• **WHAT YOU SHOULD DO**: Go through the entries one line at a time, and gather every line that has the word "common".

• **DATA RECORDS**:
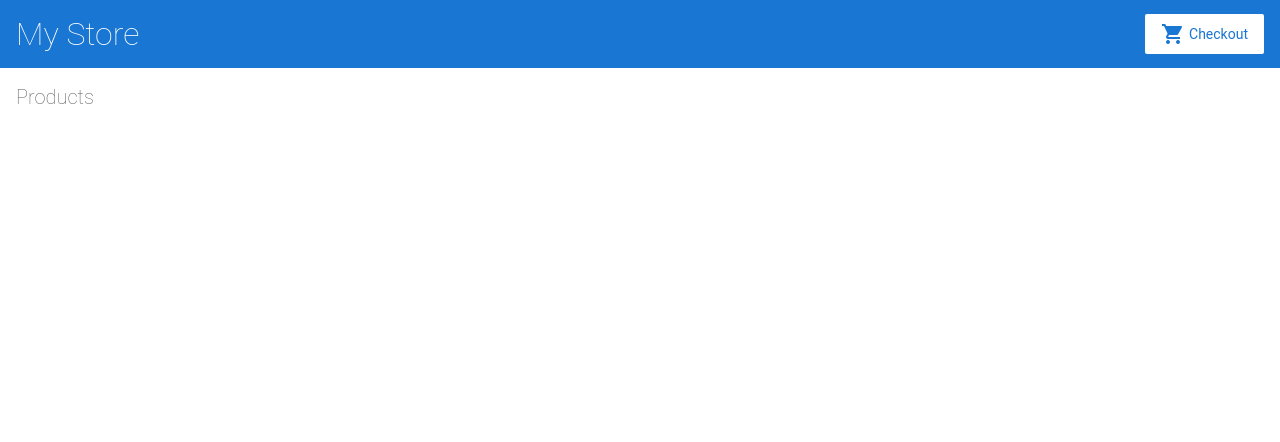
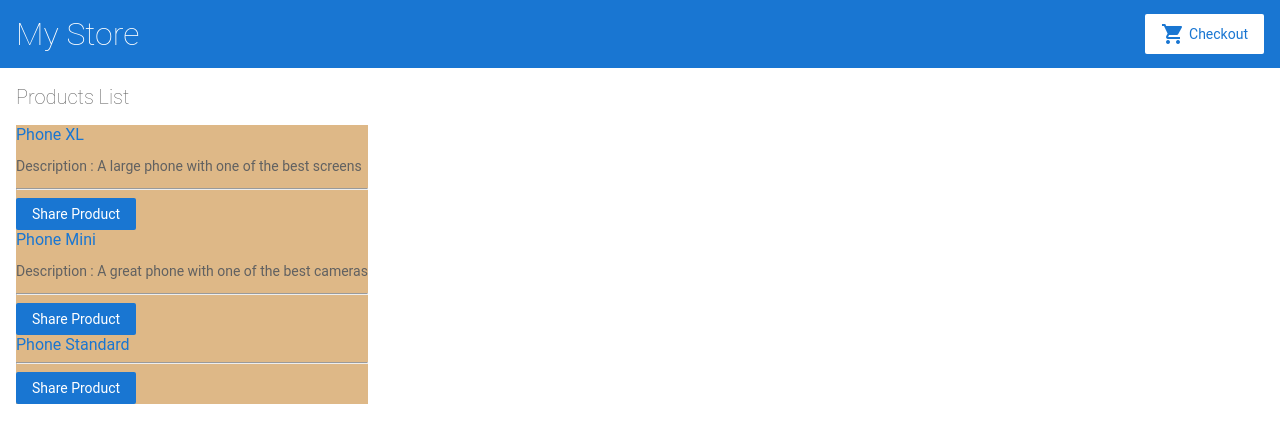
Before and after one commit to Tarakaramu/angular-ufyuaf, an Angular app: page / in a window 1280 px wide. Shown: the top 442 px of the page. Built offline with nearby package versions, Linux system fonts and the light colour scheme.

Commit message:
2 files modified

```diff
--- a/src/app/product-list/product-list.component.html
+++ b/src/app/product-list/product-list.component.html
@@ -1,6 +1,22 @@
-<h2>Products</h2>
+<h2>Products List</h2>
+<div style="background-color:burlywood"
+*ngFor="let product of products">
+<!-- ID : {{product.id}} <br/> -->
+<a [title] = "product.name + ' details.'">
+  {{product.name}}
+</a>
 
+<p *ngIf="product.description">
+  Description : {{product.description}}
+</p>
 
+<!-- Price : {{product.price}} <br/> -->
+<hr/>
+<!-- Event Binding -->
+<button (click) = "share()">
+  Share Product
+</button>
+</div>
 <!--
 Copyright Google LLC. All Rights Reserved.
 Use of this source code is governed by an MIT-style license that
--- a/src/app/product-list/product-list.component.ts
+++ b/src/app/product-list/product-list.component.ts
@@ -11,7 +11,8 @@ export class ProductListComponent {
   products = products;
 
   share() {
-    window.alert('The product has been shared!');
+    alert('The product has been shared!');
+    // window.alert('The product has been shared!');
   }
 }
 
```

---

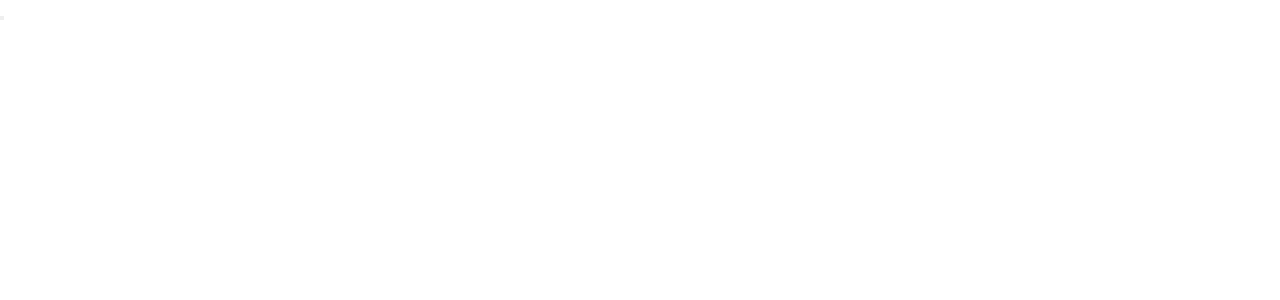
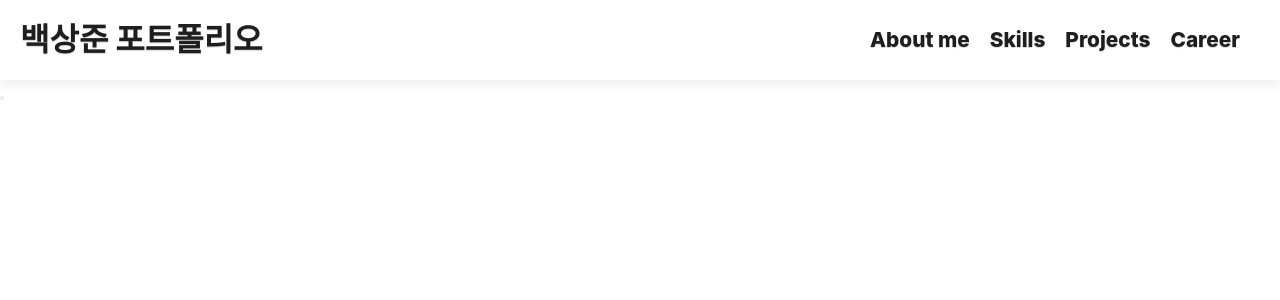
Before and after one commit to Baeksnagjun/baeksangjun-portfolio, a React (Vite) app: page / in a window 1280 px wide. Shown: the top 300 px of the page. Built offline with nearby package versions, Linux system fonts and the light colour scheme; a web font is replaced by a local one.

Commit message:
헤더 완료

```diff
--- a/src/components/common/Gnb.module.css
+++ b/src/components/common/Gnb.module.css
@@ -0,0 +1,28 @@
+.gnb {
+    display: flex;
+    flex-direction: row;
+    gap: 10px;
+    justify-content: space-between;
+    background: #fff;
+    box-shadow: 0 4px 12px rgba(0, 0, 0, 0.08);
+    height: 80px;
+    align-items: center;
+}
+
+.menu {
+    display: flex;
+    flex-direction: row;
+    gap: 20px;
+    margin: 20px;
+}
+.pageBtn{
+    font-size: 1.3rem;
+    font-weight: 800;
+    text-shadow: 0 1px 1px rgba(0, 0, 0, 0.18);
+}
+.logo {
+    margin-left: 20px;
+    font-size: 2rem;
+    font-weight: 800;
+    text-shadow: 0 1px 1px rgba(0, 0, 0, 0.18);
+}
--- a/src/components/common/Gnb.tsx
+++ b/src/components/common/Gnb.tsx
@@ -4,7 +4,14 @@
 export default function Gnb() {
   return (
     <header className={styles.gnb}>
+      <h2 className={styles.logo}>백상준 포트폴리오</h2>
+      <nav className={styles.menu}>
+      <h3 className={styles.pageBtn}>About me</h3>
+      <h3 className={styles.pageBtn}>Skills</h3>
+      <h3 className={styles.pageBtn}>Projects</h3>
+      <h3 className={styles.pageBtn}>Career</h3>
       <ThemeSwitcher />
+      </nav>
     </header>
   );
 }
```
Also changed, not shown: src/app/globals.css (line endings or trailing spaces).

• **ANSWER BELOW**:
--- a/src/components/common/Gnb.module.css
+++ b/src/components/common/Gnb.module.css
--- a/src/components/common/Gnb.tsx
+++ b/src/components/common/Gnb.tsx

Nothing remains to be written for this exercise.